Life next door to an Airbnb
After the tortuous two-years-long demolition of the house next door to me, and subsequent construction of four condos, I figured there would be a light at the end of the tunnel—like, maybe the new neighbors will be nice people? The problem is, I didn’t get “neighbors” at all; I got “guests.” The condo owner didn’t rent to regular tenants under a lease but chose Airbnb guests instead.
Who are these people?

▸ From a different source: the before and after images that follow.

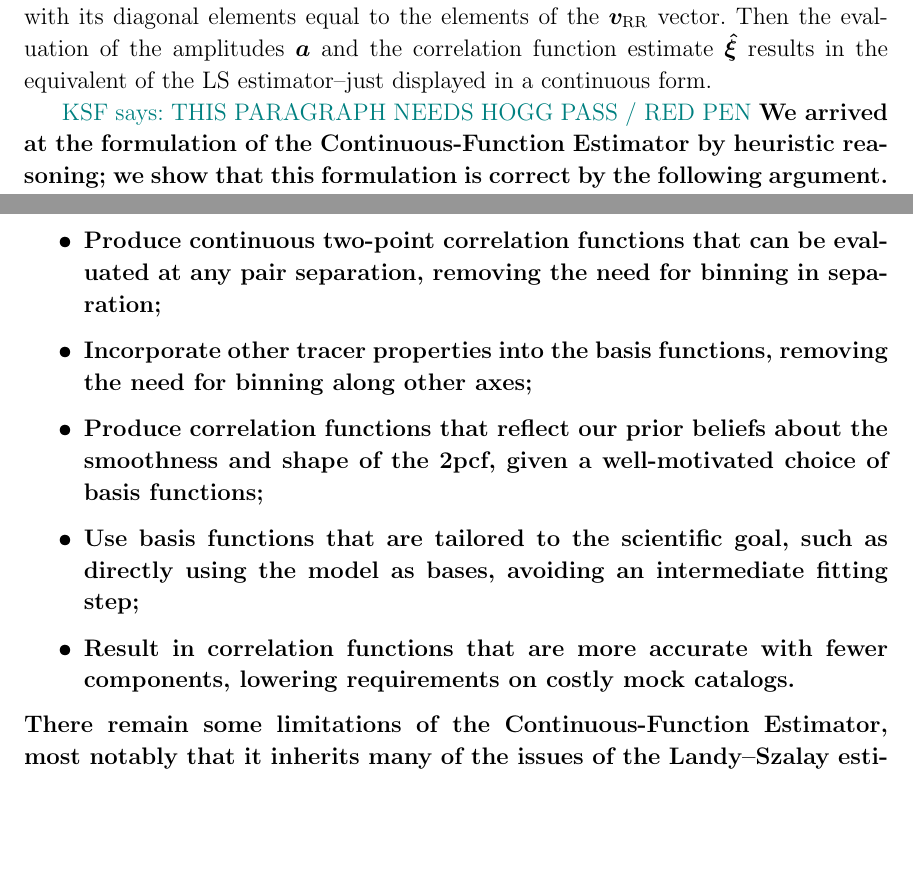
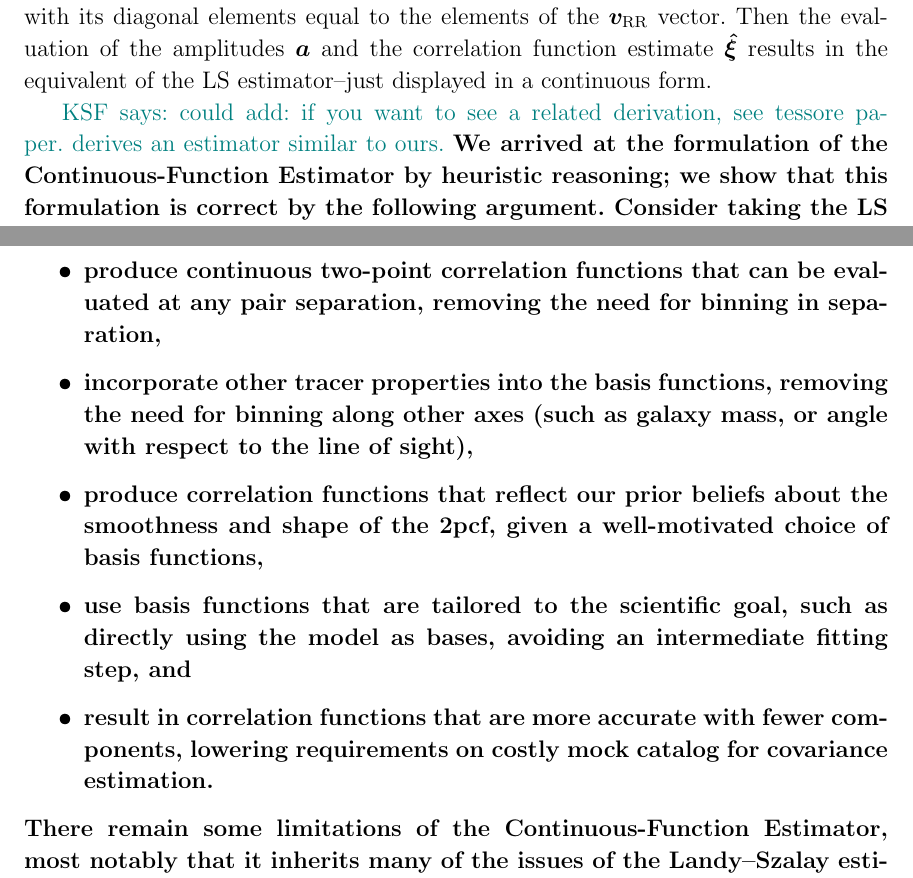
Before and after one commit to kstoreyf/continuous-estimator, a LaTeX paper (paper/cont-estimator.tex): two parts of pages 10 and 28 of 38, joined at a grey line, cut so that both start at the same text, the shorter picture padded with empty space. Compiled offline with pdfLaTeX.

Commit message:
edits during hogg convo

```diff
--- a/paper/cont-estimator.tex
+++ b/paper/cont-estimator.tex
@@ -288,14 +288,14 @@ Explicitly, from our full galaxy pair data $\GG{n n'}$, we can use only their se
 We can then define a set of $K$ basis functions $\ff$ as
 \begin{equation}
     \label{eq:ff_separation}
-    \ff_k(\GG{n n'}) =  i(g_k < |\bld{r}_n - \bld{r}_{n'}| < h_k) ~.
+    f_k(\GG{n n'}) =  i(g_k < |\bld{r}_n - \bld{r}_{n'}| < h_k) ~.
 \end{equation}
 This is the common tophat function; the index $k$ denotes a particular bin in separation, and here also indexes the basis functions, as each top-hat is a separate basis function.
 In this case the $\vv{DD}$, $\vv{DR}$ and $\vv{RR}$ projection vectors simply become binned pair counts, with bin edges $g_k$ and $h_k$ as before.
 The $\TT{RR}$ tensor becomes diagonal, with its diagonal elements equal to the elements of the $\vv{RR}$ vector.
 Then the evaluation of the amplitudes $\bld{a}$ and the correlation function estimate $\bld{\hat{\xi}}$ results in the equivalent of the \LS estimator--just displayed in a continuous form.
 
-\KSF{THIS PARAGRAPH NEEDS HOGG PASS / RED PEN}
+\KSF{could add: if you want to see a related derivation, see tessore paper. derives an estimator similar to ours.}
 \new{We arrived at the formulation of \est by heuristic reasoning; we show that this formulation is correct by the following argument.
 Consider taking the \LS estimator to the limit of infinitesimal bins.
 One could then rotate these bins into the space of a chosen set of basis functions, and then re-sum the counts in the infinitesimal bins into the form of the basis functions.
@@ -724,13 +723,13 @@ While these effects would be highly degenerate with systematics, our estimator c
 
 In this \documentname, we have presented a new approach to estimating the two-point correlation function for large-scale structure analyses, \est, without the need for binning.
 It generalizes the standard \cf estimator in a manner inspired by least-squares fitting: it projects the data onto a set of user-chosen basis functions, and applies a normalization based on a random catalog.
-\new{\Est has many advantages over traditional \cf estimation, including that it can:
+\new{\Est has many advantages over traditional \cf estimation, including that it can
 \begin{itemize}
-    \item Produce continuous two-point correlation functions that can be evaluated at any pair separation, removing the need for binning in  separation;
-    \item Incorporate other tracer properties into the basis functions, removing the need for binning along other axes;
-    \item Produce correlation functions that reflect our prior beliefs about the smoothness and shape of the \cf, given a well-motivated choice of basis functions;
-    \item Use basis functions that are tailored to the scientific goal, such as directly using the model as bases, avoiding an intermediate fitting step;
-    \item Result in correlation functions that are more accurate with fewer components, lowering  requirements on costly mock catalogs.
+    \item produce continuous two-point correlation functions that can be evaluated at any pair separation, removing the need for binning in  separation,
+    \item incorporate other tracer properties into the basis functions, removing the need for binning along other axes (such as galaxy mass, or angle with respect to the line of sight),
+    \item produce correlation functions that reflect our prior beliefs about the smoothness and shape of the \cf, given a well-motivated choice of basis functions,
+    \item use basis functions that are tailored to the scientific goal, such as directly using the model as bases, avoiding an intermediate fitting step, and
+    \item result in correlation functions that are more accurate with fewer components, lowering  requirements on costly mock catalog for covariance estimation.
 \end{itemize}
 There remain some limitations of \est, most notably that it inherits many of the issues of the Landy--Szalay estimator upon which it is based, including non-optimal variance properties, a bias at large scales, and a reliance on a random catalog.}
 
```
Also changed, not shown: paper/cont-estimator.tex (24 more changed lines).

Airbnb is a web-based service that pairs up property owners with short-term rental occupants. Stays last as little as one night, but are usually a few nights. Guests are often travelers and/or vacationers. This is literally private properties being turned into hotels, in ordinary neighborhoods, on ordinary residential streets, such as mine in NoHo.
Aside from taking long-term rentals off the housing market – rentals that could be called home for folks in the current, well-documented housing crisis, we’re getting fly-by-nighters who have no regard for the community. Why? Because most of them are on vacation and will be gone in a few days.

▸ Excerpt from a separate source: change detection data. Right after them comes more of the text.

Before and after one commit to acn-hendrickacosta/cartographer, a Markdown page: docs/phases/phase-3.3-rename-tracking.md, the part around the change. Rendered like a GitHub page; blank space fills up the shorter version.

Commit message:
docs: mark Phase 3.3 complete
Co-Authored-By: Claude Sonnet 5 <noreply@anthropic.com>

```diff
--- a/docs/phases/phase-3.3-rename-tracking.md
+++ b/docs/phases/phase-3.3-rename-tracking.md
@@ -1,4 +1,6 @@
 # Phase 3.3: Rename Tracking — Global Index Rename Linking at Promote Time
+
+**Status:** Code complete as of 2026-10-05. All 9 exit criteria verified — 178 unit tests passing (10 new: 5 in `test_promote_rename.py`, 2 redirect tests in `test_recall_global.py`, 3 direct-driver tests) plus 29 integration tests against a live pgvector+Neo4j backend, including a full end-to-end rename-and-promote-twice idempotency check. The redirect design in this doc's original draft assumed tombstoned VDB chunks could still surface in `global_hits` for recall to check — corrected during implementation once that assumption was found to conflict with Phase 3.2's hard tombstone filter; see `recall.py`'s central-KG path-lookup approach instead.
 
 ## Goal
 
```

Here’s a few things I’ve noticed over the last few months:
- Standing outside and smoking (pew!), whether on the front sidewalk or on the balcony, is a huge thing. I never knew so many people smoked until Airbnb arrived.
- People can be loud. Of course! It’s a big party for these short-term vacationers. Get ready to hear pumped-up music and annoying chatter until 2am, often mid-week.

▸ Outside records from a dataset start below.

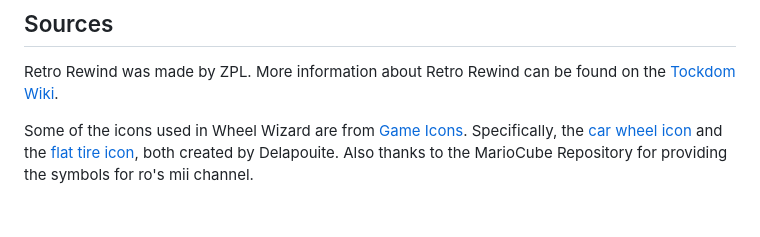
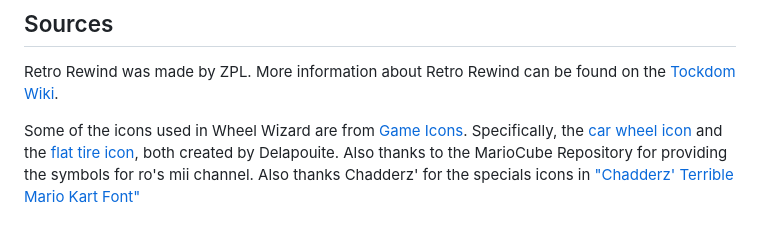
Before and after one commit to patchzyy/WheelWizard, a Markdown page: README.md, the part around the change. Rendered like a GitHub page.

```diff
--- a/README.md
+++ b/README.md
@@ -77,3 +77,4 @@ Retro Rewind was made by ZPL. More information about Retro Rewind can be found o
 
 Some of the icons used in Wheel Wizard are from [Game Icons](https://game-icons.net/about.html). Specifically, the [car wheel icon](https://game-icons.net/1x1/delapouite/car-wheel.html) and the [flat tire icon](https://game-icons.net/1x1/delapouite/flat-tire.html), both created by Delapouite.
 Also thanks to the MarioCube Repository for providing the symbols for ro's mii channel.
+Also thanks Chadderz' for the specials icons in ["Chadderz' Terrible Mario Kart Font"](https://wiki.tockdom.com/wiki/CTMKF)
```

- Uber and Lyft vehicles appear every hour on the hour, coming and going, stopping in front of everyone’s driveways, picking up hotel guests. Add to this, countless food deliveries since most vacationers don’t cook.
- Since this is essentially a “hotel,” cleaning crews and maintenance staff are constantly coming and going.
- You know how you wheel your garbage cans in and out each week? Well these people don’t. You think Airbnb guests are going to do that chore? No. The cans sit outside on the sidewalk or on the street week after week after week.
- Sunday mornings used to be peaceful and quiet—not anymore! With a 10am checkout, hotel guests mill about at 9:30am, either waiting for a ride or loading their own vehicles (which take up valuable street parking needed by regular neighborhood residents).
Waving the white flag
With more and more homes in the area being torn down and condos going up in their place, and with (presently) little to no restrictions on Airbnb or other short-term rental agencies, there goes the neighborhood!
My only hope now is to avail myself as a tour guide. Perhaps I can sell maps to stars’ homes. After all, I do know where a few celebrities live in Toluca Lake.
Sal Rodriguez is a lifelong Los Angeles resident and Supervising Editor of The Tolucan Times.